=== What you should do ===
An exact reproduction of the records is required. Images must be left out.

(Data items)
=-=-=

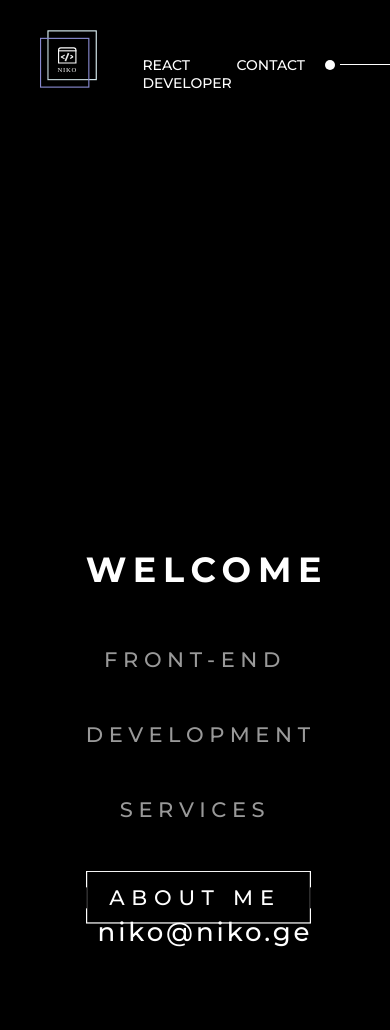
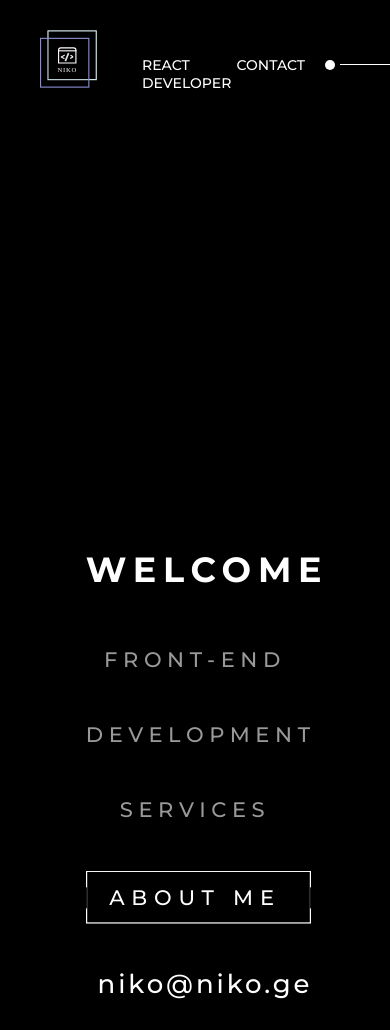
Before and after one commit to mchedlish/niko.ge, a React (Create React App) app: page / in a window 390 px wide. Shown: the top 1030 px of the page. Built offline with nearby package versions, Linux system fonts and the light colour scheme.

Commit message:
before inserting makingVisible function

```diff
--- a/package.json
+++ b/package.json
@@ -6,6 +6,7 @@
     "react": "^16.8.6",
     "react-dom": "^16.8.6",
     "react-player": "^1.11.1",
+    "react-reveal": "^1.2.2",
     "react-scripts": "3.0.1"
   },
   "scripts": {
--- a/src/App.js
+++ b/src/App.js
@@ -9,8 +9,8 @@ function App() {
     <div className="App">
     <Header/>
     <Body/>
+
     <Email/>
-
 
 
     </div>
--- a/src/Body/Body.css
+++ b/src/Body/Body.css
@@ -1,16 +1,21 @@
 .Body {
     display: block;
     position: relative;
-    height: 100vh;
+
     width: 100vw;
 }
 
 .Email {
 
-    display: block;
-    margin-top: -250px;
+   display: block;
+   position: relative;
+
+text-align: center;
+   margin-top: 750px;
 
 }
+
+
 
 .Rectangle {
 
@@ -217,6 +222,10 @@ margin-top: 70px;
 font-size: 22px;
 width: 470px;
 }
+.Email {
+
+    margin-top: 740px;
+}
 
 }
 
@@ -268,6 +277,11 @@ width: 470px;
 font-size: 14px;
 width: 420px;
 
+
+}
+
+.Email {
+margin-top: 700px;
 
 }
     }
@@ -326,7 +340,10 @@ width: 380px;
 
 
 }
+.Email {
 
+    margin-top: 620px;
+}
 
 
         }
@@ -334,7 +351,7 @@ width: 380px;
 
         @media all and (max-width: 992px) {
 .Email {
-    margin-top: -140px;
+    margin-top: 0;
     transform: translate(10px);
 }
 
@@ -468,7 +485,11 @@ z-index: 4;
 
         font-size: 20px;
         }
-
+        .react-player {
+            position: fixed !important;
+            text-align: center;
+            transform: translate(-3%);
+        }
 
 
             }
@@ -494,6 +515,10 @@ z-index: 4;
 
 font-size: 16px;
 }
-
+.react-player {
+    position: fixed !important;
+    text-align: center;
+    transform: translate(3%)
+}
 
             }
--- a/src/Body/Body.js
+++ b/src/Body/Body.js
@@ -1,6 +1,7 @@
 import React from 'react';
 import './Body.css'
 import Niko from './Niko'
+
 
 
 import Rectangle from './Rectangle'
@@ -17,6 +18,8 @@ const Body = () => {
 
            <Rectangle/>
 
+
+
         </div>
     );
 };
--- a/src/Body/Description.js
+++ b/src/Body/Description.js
@@ -5,7 +5,7 @@ const Description = () => {
         <div className='Descr'>
 
         <p><span>React</span> developer with advanced programming and design skills.
-        <span>HTML, CSS, Vanilla Javascript, ES6, jQuery, Bootstrap,</span> several  animataion libraries are commonly used tools during project development.
+        <span> HTML, CSS, Vanilla Javascript, ES6, jQuery, Bootstrap,</span> several  animataion libraries are commonly used tools during project development.
         On client’s demand, I can offer <span>Sketch</span> design and <span>prototyping</span> with nice <span>animations</span> and <span>interactions</span> made with <span>InVision.</span></p>
 
         </div>
--- a/src/Body/Email.js
+++ b/src/Body/Email.js
@@ -1,5 +1,6 @@
 import React from 'react';
-import { whileStatement } from '@babel/types';
+import RubberBand from 'react-reveal/RubberBand';
+
 
 const Email= () => {
 const style= {
@@ -16,7 +17,9 @@ color: '#ffffff'
 
     return (
         <div style={style} className='Email'>
+        <RubberBand count='1' delay={2000}>
             <p>niko@niko.ge</p>
+            </RubberBand>
         </div>
     );
 };
--- a/src/Header/ReactDeveloper.js
+++ b/src/Header/ReactDeveloper.js
@@ -1,10 +1,13 @@
 import React from 'react';
 import './Header.css'
+import Zoom from 'react-reveal/Zoom';
 
 const ReactDeveloper = () => {
     return (
         <div className='ReactDeveloper'>
+        <Zoom>
             <p>React Developer</p>
+            </Zoom>
         </div>
     );
 };
```
Also changed, not shown: 1 other file (tests, documents, lock files or other folders).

=-=-=

=== Your response ===
Before and after one commit to mchedlish/niko.ge, a React (Create React App) app: page / in a window 390 px wide. Shown: the top 1030 px of the page. Built offline with nearby package versions, Linux system fonts and the light colour scheme.

Commit message:
before inserting makingVisible function

```diff
--- a/package.json
+++ b/package.json
@@ -6,6 +6,7 @@
     "react": "^16.8.6",
     "react-dom": "^16.8.6",
     "react-player": "^1.11.1",
+    "react-reveal": "^1.2.2",
     "react-scripts": "3.0.1"
   },
   "scripts": {
--- a/src/App.js
+++ b/src/App.js
@@ -9,8 +9,8 @@ function App() {
     <div className="App">
     <Header/>
     <Body/>
+
     <Email/>
-
 
 
     </div>
--- a/src/Body/Body.css
+++ b/src/Body/Body.css
@@ -1,16 +1,21 @@
 .Body {
     display: block;
     position: relative;
-    height: 100vh;
+
     width: 100vw;
 }
 
 .Email {
 
-    display: block;
-    margin-top: -250px;
+   display: block;
+   position: relative;
+
+text-align: center;
+   margin-top: 750px;
 
 }
+
+
 
 .Rectangle {
 
@@ -217,6 +222,10 @@ margin-top: 70px;
 font-size: 22px;
 width: 470px;
 }
+.Email {
+
+    margin-top: 740px;
+}
 
 }
 
@@ -268,6 +277,11 @@ width: 470px;
 font-size: 14px;
 width: 420px;
 
+
+}
+
+.Email {
+margin-top: 700px;
 
 }
     }
@@ -326,7 +340,10 @@ width: 380px;
 
 
 }
+.Email {
 
+    margin-top: 620px;
+}
 
 
         }
@@ -334,7 +351,7 @@ width: 380px;
 
         @media all and (max-width: 992px) {
 .Email {
-    margin-top: -140px;
+    margin-top: 0;
     transform: translate(10px);
 }
 
@@ -468,7 +485,11 @@ z-index: 4;
 
         font-size: 20px;
         }
-
+        .react-player {
+            position: fixed !important;
+            text-align: center;
+            transform: translate(-3%);
+        }
 
 
             }
@@ -494,6 +515,10 @@ z-index: 4;
 
 font-size: 16px;
 }
-
+.react-player {
+    position: fixed !important;
+    text-align: center;
+    transform: translate(3%)
+}
 
             }
--- a/src/Body/Body.js
+++ b/src/Body/Body.js
@@ -1,6 +1,7 @@
 import React from 'react';
 import './Body.css'
 import Niko from './Niko'
+
 
 
 import Rectangle from './Rectangle'
@@ -17,6 +18,8 @@ const Body = () => {
 
            <Rectangle/>
 
+
+
         </div>
     );
 };
--- a/src/Body/Description.js
+++ b/src/Body/Description.js
@@ -5,7 +5,7 @@ const Description = () => {
         <div className='Descr'>
 
         <p><span>React</span> developer with advanced programming and design skills.
-        <span>HTML, CSS, Vanilla Javascript, ES6, jQuery, Bootstrap,</span> several  animataion libraries are commonly used tools during project development.
+        <span> HTML, CSS, Vanilla Javascript, ES6, jQuery, Bootstrap,</span> several  animataion libraries are commonly used tools during project development.
         On client’s demand, I can offer <span>Sketch</span> design and <span>prototyping</span> with nice <span>animations</span> and <span>interactions</span> made with <span>InVision.</span></p>
 
         </div>
--- a/src/Body/Email.js
+++ b/src/Body/Email.js
@@ -1,5 +1,6 @@
 import React from 'react';
-import { whileStatement } from '@babel/types';
+import RubberBand from 'react-reveal/RubberBand';
+
 
 const Email= () => {
 const style= {
@@ -16,7 +17,9 @@ color: '#ffffff'
 
     return (
         <div style={style} className='Email'>
+        <RubberBand count='1' delay={2000}>
             <p>niko@niko.ge</p>
+            </RubberBand>
         </div>
     );
 };
--- a/src/Header/ReactDeveloper.js
+++ b/src/Header/ReactDeveloper.js
@@ -1,10 +1,13 @@
 import React from 'react';
 import './Header.css'
+import Zoom from 'react-reveal/Zoom';
 
 const ReactDeveloper = () => {
     return (
         <div className='ReactDeveloper'>
+        <Zoom>
             <p>React Developer</p>
+            </Zoom>
         </div>
     );
 };
```
Also changed, not shown: 1 other file (tests, documents, lock files or other folders).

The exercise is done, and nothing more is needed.